WORK ORDER
Look through the material below and count the lines with the string "Resolution". Report only the count.

DATA SUPPLIED
= Beginning of Section =

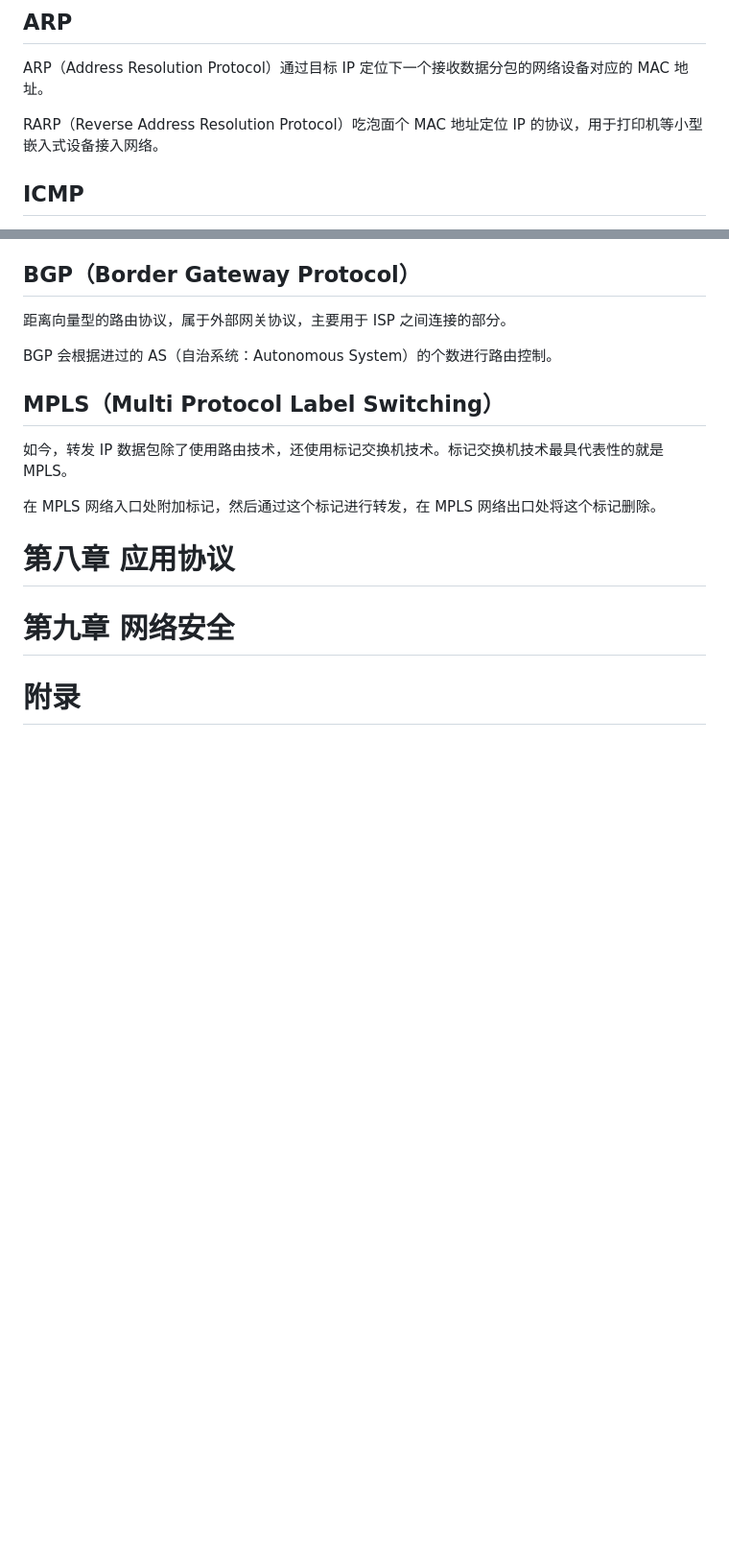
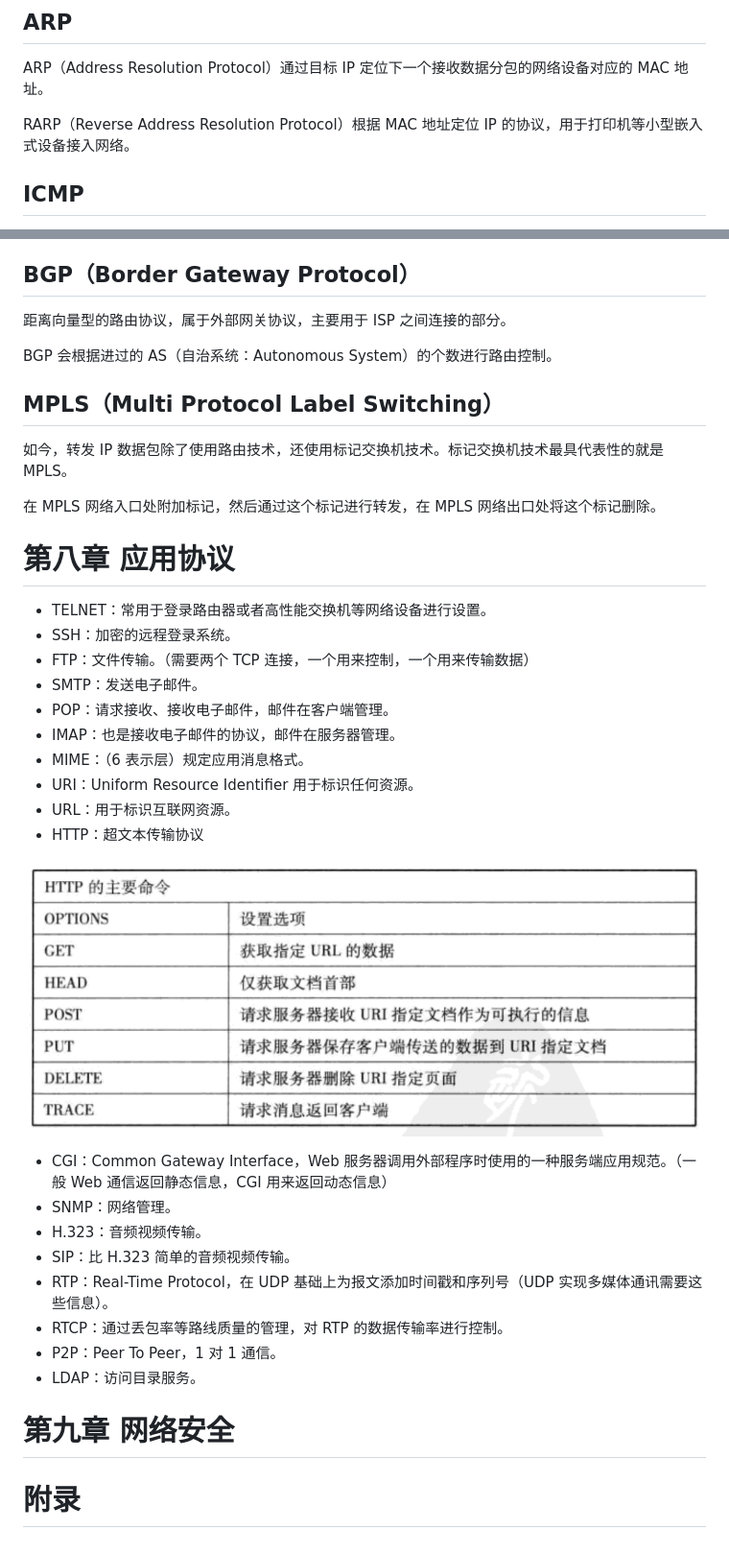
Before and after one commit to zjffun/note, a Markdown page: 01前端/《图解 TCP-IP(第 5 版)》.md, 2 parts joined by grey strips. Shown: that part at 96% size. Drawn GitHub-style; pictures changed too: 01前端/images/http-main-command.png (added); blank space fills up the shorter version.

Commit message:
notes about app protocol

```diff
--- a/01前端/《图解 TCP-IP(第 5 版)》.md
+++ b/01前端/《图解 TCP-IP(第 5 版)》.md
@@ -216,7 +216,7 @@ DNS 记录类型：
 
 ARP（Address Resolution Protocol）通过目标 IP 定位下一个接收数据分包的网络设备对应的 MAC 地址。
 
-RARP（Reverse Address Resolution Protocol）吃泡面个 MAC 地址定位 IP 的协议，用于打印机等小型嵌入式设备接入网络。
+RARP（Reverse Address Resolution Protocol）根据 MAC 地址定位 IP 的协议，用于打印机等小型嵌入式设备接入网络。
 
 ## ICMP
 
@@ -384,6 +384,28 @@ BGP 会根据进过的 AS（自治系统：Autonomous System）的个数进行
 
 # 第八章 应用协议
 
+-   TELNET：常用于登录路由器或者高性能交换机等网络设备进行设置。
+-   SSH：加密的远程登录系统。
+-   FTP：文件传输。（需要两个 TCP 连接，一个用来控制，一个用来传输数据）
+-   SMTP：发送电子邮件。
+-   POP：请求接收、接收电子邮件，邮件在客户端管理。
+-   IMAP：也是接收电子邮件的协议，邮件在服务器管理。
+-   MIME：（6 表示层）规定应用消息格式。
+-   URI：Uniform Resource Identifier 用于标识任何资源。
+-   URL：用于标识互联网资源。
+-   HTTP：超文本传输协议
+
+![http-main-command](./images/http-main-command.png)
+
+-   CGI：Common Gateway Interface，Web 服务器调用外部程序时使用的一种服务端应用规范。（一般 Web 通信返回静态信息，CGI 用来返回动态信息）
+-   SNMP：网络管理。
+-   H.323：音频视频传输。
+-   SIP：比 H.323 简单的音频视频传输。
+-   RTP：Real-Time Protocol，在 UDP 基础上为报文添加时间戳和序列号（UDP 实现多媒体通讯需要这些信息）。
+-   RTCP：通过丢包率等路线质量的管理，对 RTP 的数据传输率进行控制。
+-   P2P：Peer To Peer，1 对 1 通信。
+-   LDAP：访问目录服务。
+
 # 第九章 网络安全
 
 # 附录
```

= End of Section =

FINAL ANSWER
3